◆ YOUR INSTRUCTIONS ◆
Among the entries below, find the lines with the word "left" and return them.

[Web page revision data]
☆ ☆ ☆ ☆ ☆ ☆ ☆

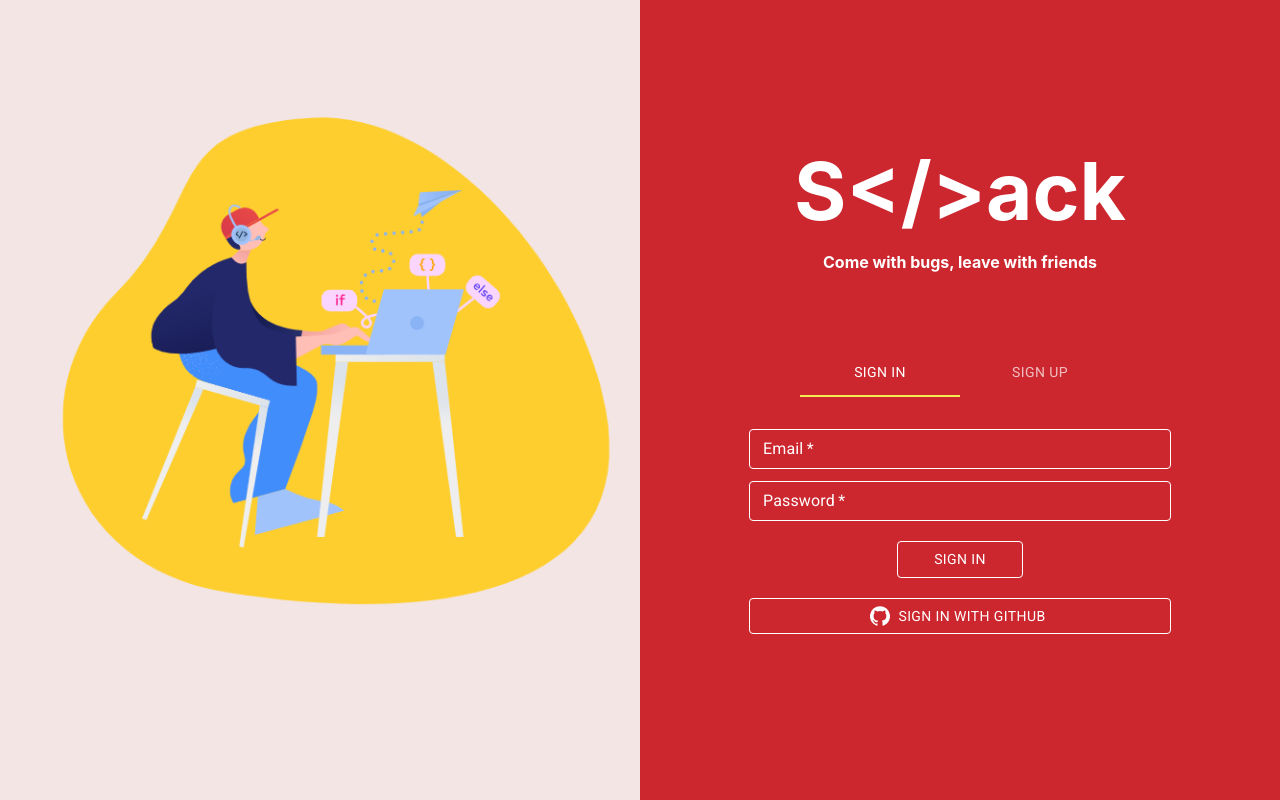
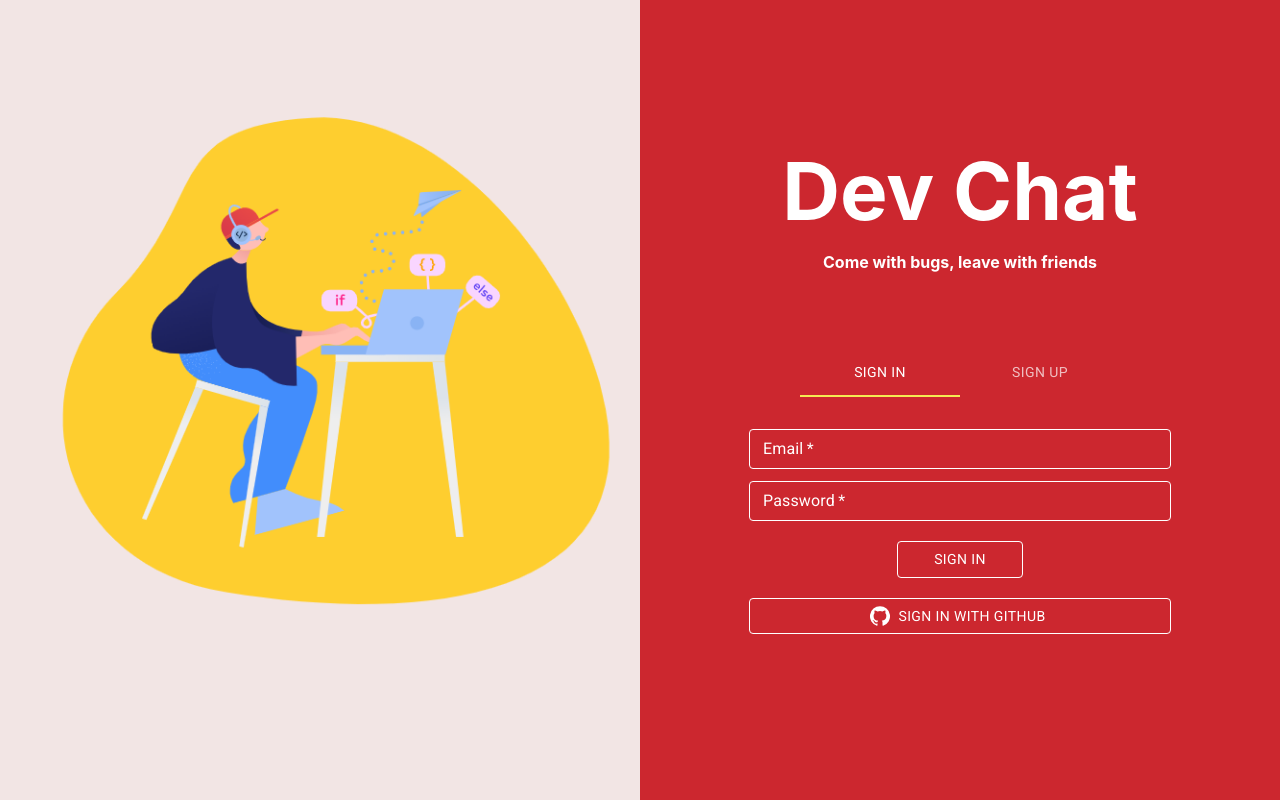
Before and after one commit to sjsussman/dev-chat, a React (Create React App) app: page / in a window 1280 px wide. Built offline with nearby package versions, Linux system fonts and the light colour scheme; no server answers.

Commit message:
updated name

```diff
--- a/src/components/AuthContainer.js
+++ b/src/components/AuthContainer.js
@@ -19,7 +19,7 @@ const FormWrapper = withStyles({
 const AuthContainer = () => {
   return (
     <FormWrapper>
-      <h1 style ={{color: "white", fontSize: "5rem", margin: "0"}}>S&lt;/&gt;ack</h1>
+      <h1 style ={{color: "white", fontSize: "5rem", margin: "0"}}>Dev Chat</h1>
       <h2 style ={{color: "white", fontSize: "1rem", marginBottom: "12%"}}>Come with bugs, leave with friends</h2>
       <FormTabs />
     </FormWrapper>
```
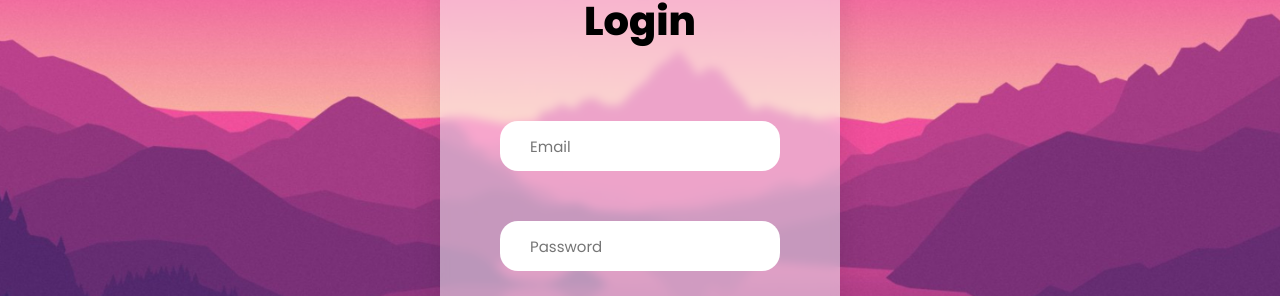
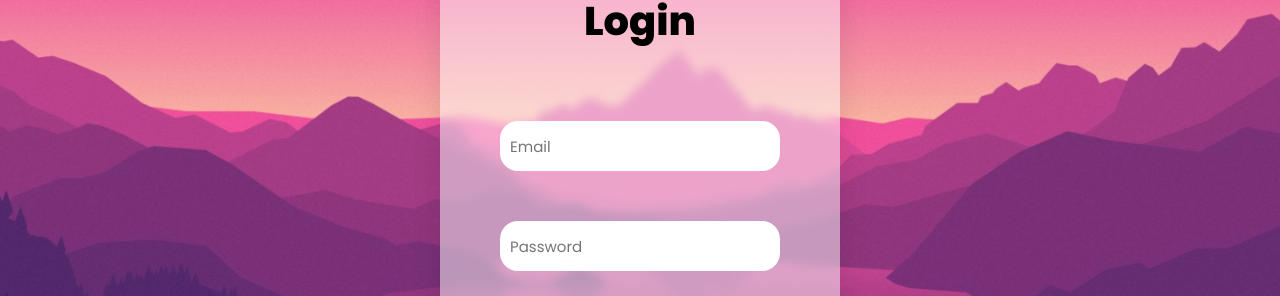
Before and after one commit to navida2005/Bucket-List, a React (Create React App) app: page /login in a window 1280 px wide. Shown: the part 239-535 px from the top of the page. Built offline with nearby package versions, Linux system fonts and the light colour scheme.

Commit message:
Bugs fixed

```diff
--- a/src/App.css
+++ b/src/App.css
@@ -12,7 +12,6 @@ body {
     background-image: url("./login-bg.jpg");
     background-attachment: fixed;
     background-size: cover;
-
 }
 
 .login-container {
@@ -55,8 +54,12 @@ input {
     border-radius: 18px;
     border: none;
     margin-bottom: 50px;
-    padding-left: 30px;
+    padding-left: 10px;
     font-size: 15px;
+}
+
+input:focus {
+    outline: none;
 }
 
 .login-btn {
@@ -223,6 +226,7 @@ input {
 }
 
 .modal {
+    z-index: +1;
     position: fixed;
     top: 0;
     left: 0;
@@ -341,6 +345,10 @@ textarea:focus{
         height: 70%;
     }
 
+    .list-tile {
+        margin-bottom: 20px;
+    }
+
     .bucket-img {
         width: 18px;
     }
--- a/src/BucketList.jsx
+++ b/src/BucketList.jsx
@@ -69,7 +69,7 @@ const BucketList = () => {
                     <div key={bucketItem.id} className="list-tile">
                         <div className="section-left">
                             <div className="title">{bucketItem.item}</div>
-                            <div className="completed">{bucketItem.completed ? "We Did It!!!" : "Not Yet Done"}</div>
+                            <div className="completed">{bucketItem.completed ? "✅ We Did It!!!" : "🥺 Not Yet Done"}</div>
                         </div>
                         <div className="section-right">
                             <button className="status" onClick={() => toggleComplete(bucketItem.id, bucketItem.completed)}>
```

☆ ☆ ☆ ☆ ☆ ☆ ☆

◆ RESULT FOR THIS EXERCISE ◆
-    padding-left: 30px;
+    padding-left: 10px;
     left: 0;
                         <div className="section-left">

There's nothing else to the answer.